Riesling is one of the world’s greatest grape varieties and these days most of them are dry

How is your German? My baustelle Deutsch, learned on the building sites of Germany, is barely adequate, but this certainly doesn’t prevent me from enjoying German wine.

The labels can seem complicated, and they do convey a huge amount of information, but five words will enable you to get a handle on some world-class wines. Trocken means dry, so if you want to avoid medium and sweet wines, this is a good start. You will see it on many German wine labels.

Then it pays to remember four grape varieties (although sometimes these are in English). Riesling is one of the world’s greatest and these days most of them are dry.
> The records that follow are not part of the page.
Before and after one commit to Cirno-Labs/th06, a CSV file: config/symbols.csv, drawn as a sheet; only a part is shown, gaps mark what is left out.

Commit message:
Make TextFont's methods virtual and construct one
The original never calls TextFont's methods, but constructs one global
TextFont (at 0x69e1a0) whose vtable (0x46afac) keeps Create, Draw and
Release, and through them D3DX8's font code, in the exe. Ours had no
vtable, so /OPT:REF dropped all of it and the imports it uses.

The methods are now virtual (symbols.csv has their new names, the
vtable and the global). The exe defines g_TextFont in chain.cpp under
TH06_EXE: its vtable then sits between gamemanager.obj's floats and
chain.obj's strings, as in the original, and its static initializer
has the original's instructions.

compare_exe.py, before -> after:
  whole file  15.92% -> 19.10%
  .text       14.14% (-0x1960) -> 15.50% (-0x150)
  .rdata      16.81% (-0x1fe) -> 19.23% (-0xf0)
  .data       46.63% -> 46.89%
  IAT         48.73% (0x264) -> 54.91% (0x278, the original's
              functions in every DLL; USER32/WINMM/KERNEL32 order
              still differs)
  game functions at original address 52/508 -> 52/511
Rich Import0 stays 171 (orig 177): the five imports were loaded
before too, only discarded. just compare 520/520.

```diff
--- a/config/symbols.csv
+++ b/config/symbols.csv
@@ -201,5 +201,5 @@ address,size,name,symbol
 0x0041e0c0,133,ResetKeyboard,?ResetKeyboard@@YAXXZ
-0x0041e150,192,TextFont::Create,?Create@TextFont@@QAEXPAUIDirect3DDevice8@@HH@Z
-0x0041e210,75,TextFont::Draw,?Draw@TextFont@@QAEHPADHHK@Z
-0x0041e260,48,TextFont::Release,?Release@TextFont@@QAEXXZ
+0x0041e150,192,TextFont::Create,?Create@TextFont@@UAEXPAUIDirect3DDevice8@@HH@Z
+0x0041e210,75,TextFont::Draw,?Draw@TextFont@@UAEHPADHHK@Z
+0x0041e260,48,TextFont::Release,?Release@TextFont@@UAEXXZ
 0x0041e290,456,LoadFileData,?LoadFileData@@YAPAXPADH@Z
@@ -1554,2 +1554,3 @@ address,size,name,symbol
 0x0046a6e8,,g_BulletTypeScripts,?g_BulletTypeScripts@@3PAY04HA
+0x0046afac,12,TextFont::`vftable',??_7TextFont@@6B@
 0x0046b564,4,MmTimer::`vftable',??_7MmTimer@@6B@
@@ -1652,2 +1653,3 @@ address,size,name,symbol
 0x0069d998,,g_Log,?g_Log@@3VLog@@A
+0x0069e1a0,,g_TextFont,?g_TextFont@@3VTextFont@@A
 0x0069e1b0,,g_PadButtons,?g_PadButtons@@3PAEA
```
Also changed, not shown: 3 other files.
So too are the three Burgunders or Burgundian grape varieties: pinot blanc (weissburgunder) Pinot Grigio (grauburgunder) and pinot noir (spätburgunder). This week four Rieslings, next week the burgunders.

Germany has been on a roll for several decades now, producing superb wines from all of the above varieties (and more). Leaving aside the very cheap medium-dry wines, overall quality is excellent. On a recent visit to Dublin, a group of young enthusiastic producers known as Generation Riesling put on a dazzling display of their wines. We can expect to see some of these arriving here soon. In the meantime, treat yourself to one of the wines below.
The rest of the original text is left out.